• _BRIEF_: Where a line below holds the string "LogoutOutlined", that line goes into the answer.

• _AVAILABLE DATA_:
····················
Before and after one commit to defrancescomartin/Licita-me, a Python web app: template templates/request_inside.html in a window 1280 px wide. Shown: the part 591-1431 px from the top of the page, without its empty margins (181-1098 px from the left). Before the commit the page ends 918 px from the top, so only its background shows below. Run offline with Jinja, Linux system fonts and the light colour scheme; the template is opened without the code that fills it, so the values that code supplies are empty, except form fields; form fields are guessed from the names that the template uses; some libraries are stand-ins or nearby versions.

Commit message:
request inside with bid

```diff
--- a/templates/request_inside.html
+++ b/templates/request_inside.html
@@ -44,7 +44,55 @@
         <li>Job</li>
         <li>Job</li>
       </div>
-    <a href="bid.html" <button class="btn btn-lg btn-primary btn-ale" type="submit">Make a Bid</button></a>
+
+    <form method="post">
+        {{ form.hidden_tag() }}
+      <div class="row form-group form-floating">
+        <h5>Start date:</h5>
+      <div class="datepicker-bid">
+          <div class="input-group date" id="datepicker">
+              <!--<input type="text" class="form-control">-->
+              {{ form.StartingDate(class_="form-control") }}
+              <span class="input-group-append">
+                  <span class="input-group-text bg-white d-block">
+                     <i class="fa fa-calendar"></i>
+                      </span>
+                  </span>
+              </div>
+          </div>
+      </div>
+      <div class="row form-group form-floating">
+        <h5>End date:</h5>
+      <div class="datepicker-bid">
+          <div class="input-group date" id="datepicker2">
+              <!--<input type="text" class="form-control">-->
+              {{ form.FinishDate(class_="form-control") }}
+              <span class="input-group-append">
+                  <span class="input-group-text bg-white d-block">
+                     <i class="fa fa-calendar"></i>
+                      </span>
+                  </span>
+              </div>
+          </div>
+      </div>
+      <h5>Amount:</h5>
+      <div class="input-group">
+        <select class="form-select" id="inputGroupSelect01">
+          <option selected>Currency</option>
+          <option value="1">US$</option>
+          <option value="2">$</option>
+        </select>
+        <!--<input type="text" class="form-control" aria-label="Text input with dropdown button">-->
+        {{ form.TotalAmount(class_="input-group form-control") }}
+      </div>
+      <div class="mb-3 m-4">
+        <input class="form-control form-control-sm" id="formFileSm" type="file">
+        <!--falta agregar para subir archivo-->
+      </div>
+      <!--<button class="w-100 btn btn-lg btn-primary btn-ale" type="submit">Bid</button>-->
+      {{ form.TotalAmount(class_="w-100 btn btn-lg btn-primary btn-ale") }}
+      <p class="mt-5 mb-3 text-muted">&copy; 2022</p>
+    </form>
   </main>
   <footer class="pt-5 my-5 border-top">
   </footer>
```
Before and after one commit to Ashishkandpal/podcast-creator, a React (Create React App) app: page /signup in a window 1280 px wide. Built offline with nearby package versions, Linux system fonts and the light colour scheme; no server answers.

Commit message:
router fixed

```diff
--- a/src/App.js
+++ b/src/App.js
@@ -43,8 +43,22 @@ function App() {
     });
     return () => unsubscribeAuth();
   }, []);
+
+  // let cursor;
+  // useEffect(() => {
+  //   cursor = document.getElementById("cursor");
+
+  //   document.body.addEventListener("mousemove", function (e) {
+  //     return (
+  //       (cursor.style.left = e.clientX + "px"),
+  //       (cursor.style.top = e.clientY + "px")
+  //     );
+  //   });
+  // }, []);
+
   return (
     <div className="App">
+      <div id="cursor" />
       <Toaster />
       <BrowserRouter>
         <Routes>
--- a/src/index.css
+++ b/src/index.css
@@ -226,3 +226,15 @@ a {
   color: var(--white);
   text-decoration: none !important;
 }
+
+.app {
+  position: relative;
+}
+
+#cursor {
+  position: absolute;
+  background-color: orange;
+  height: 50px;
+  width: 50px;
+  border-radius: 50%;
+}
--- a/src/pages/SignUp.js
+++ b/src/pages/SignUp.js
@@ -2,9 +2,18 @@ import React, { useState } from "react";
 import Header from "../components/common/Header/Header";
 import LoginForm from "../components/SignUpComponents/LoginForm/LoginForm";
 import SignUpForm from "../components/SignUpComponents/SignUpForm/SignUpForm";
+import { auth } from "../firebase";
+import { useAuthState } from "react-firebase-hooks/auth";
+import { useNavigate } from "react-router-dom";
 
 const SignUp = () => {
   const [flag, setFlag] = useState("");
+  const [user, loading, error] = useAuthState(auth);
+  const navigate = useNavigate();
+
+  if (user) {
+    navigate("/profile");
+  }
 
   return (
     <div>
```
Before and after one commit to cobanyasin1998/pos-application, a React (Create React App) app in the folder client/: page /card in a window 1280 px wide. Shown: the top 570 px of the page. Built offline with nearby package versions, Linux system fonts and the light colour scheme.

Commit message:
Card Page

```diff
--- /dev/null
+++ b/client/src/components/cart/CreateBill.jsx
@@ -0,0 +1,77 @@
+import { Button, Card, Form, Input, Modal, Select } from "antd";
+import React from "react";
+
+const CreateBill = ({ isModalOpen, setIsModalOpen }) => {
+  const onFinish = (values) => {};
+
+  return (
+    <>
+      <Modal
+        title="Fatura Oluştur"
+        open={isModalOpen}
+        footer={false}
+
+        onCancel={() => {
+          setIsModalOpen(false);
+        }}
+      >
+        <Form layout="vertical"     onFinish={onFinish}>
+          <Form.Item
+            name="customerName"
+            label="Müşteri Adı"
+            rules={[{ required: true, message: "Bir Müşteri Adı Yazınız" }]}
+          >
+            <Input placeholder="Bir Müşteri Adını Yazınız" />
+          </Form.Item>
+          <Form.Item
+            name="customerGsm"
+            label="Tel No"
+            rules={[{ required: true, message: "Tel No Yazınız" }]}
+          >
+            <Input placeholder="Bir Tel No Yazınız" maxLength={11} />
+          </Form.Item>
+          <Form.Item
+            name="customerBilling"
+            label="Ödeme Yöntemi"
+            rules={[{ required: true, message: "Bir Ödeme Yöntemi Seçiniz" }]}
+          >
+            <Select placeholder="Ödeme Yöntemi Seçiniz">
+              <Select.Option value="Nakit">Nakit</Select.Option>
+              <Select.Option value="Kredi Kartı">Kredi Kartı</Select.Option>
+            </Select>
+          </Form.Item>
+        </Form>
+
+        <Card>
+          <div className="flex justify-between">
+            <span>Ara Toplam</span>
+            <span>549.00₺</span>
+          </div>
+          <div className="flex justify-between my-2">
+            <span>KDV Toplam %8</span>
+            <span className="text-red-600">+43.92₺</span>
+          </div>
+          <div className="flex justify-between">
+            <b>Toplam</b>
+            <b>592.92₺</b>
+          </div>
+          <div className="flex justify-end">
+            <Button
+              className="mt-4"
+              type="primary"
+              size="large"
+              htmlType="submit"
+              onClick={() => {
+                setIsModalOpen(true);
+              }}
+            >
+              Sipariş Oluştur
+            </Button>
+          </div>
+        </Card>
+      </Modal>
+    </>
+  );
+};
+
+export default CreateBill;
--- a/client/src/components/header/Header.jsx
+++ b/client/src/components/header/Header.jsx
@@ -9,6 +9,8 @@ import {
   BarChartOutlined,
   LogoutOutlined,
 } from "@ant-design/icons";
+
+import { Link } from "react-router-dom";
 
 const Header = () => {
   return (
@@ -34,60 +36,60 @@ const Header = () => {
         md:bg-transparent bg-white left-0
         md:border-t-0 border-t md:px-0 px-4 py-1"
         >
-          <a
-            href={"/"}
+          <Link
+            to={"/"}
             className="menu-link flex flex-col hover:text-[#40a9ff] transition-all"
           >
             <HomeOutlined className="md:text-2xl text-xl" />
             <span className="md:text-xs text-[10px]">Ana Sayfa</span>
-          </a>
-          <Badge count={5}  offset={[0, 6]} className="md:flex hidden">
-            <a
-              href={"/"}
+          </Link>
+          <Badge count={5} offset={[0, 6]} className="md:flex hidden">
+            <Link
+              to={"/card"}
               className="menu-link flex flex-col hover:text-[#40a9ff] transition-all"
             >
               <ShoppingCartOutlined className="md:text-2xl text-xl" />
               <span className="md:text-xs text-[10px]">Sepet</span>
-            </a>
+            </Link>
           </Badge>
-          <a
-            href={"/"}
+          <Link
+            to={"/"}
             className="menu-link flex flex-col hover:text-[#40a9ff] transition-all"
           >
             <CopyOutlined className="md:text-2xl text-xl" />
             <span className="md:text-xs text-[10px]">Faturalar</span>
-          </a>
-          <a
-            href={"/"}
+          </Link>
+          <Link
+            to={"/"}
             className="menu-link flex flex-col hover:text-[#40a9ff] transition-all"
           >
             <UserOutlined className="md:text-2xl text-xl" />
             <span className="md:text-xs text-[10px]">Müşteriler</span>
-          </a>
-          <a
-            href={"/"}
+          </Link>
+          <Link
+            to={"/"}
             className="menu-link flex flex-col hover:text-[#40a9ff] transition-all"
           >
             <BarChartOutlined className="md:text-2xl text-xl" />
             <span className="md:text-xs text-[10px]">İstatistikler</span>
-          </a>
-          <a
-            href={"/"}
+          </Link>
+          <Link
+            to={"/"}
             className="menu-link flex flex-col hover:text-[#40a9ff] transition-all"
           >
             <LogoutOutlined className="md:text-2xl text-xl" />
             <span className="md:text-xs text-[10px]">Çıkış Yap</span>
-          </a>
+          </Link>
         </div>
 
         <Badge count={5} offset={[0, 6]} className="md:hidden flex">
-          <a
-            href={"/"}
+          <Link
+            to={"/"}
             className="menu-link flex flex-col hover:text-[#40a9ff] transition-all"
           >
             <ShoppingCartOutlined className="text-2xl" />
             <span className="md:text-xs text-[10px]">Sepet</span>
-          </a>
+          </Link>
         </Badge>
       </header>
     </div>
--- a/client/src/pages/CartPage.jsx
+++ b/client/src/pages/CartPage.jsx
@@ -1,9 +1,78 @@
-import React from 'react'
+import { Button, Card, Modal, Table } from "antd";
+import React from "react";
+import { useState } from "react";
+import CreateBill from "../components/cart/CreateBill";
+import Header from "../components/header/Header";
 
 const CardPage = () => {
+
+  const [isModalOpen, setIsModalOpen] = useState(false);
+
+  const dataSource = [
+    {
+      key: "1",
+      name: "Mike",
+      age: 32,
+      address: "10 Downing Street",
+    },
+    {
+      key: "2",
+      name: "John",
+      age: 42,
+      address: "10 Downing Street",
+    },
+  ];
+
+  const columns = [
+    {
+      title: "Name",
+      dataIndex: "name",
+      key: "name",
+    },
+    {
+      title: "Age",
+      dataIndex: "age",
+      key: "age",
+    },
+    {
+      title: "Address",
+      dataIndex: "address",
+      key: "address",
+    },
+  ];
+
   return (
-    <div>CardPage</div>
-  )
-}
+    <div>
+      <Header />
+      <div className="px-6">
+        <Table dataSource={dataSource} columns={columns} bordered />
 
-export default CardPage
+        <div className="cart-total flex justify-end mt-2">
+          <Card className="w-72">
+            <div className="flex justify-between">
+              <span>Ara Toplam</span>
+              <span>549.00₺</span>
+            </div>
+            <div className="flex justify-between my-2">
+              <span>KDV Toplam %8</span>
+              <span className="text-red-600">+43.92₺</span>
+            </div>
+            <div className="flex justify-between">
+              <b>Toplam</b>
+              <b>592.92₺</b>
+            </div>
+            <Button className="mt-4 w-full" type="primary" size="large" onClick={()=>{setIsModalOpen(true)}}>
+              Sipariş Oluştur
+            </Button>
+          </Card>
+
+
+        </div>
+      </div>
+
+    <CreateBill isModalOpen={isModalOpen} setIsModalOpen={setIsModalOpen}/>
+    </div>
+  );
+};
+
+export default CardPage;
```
····················
• _RESPONSE AREA_:
   LogoutOutlined,
             <LogoutOutlined className="md:text-2xl text-xl" />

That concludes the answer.